───── Data extracts ─────
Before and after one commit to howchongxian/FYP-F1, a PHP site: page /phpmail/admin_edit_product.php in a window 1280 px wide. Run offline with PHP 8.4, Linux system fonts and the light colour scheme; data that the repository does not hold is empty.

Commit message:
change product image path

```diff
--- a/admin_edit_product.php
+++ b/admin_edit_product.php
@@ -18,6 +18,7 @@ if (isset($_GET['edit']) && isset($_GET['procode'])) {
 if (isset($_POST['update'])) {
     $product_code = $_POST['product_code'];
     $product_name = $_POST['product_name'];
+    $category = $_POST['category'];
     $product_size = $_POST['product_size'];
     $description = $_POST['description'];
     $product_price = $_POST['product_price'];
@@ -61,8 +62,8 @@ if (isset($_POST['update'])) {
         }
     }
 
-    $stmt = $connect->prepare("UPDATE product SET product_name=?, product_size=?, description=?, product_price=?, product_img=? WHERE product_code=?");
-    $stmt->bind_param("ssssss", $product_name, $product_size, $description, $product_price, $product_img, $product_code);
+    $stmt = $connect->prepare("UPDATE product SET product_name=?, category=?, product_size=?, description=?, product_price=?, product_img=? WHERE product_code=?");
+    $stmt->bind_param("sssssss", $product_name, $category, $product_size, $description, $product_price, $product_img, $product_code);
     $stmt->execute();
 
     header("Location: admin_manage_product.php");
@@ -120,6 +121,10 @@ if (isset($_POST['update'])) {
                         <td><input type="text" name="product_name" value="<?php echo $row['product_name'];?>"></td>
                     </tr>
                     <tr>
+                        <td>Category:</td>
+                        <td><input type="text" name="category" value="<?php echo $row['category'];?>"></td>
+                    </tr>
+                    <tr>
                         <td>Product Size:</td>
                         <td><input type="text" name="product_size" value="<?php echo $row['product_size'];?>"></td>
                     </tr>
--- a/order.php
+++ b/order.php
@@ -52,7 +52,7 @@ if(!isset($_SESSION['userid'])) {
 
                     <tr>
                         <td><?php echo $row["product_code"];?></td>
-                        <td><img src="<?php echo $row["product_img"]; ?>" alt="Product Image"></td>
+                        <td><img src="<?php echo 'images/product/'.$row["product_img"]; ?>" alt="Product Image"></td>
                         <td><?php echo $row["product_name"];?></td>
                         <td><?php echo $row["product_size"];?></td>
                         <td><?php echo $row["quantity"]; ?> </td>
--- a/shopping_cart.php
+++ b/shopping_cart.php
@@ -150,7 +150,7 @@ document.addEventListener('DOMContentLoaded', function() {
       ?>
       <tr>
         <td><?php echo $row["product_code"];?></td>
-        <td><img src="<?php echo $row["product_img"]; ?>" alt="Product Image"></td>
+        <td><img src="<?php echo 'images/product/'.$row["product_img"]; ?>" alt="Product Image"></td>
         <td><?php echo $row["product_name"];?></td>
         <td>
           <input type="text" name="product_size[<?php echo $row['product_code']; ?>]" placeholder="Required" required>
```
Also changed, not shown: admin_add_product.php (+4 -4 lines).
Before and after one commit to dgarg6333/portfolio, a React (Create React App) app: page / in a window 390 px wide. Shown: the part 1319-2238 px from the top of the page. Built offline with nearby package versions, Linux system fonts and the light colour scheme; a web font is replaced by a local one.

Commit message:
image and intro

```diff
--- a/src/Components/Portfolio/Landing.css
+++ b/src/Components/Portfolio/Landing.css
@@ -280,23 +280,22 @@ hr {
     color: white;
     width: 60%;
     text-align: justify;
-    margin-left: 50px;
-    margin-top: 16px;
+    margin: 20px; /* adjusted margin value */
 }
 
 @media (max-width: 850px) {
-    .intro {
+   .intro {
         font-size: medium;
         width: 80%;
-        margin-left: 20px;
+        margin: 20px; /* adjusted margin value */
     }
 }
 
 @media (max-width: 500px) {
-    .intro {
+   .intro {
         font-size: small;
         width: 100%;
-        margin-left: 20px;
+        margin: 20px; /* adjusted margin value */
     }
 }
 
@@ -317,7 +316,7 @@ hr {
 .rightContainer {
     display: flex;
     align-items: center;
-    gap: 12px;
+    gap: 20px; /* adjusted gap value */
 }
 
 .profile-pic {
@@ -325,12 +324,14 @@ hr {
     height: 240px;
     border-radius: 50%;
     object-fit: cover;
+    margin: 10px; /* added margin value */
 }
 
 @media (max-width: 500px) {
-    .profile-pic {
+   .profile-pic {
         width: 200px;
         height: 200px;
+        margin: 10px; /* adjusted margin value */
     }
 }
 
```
─────
** What the exercise asks **
Search the data above for the word "profile", then gather each line in which it appears.

** Reply **
 .profile-pic {
-    .profile-pic {
+   .profile-pic {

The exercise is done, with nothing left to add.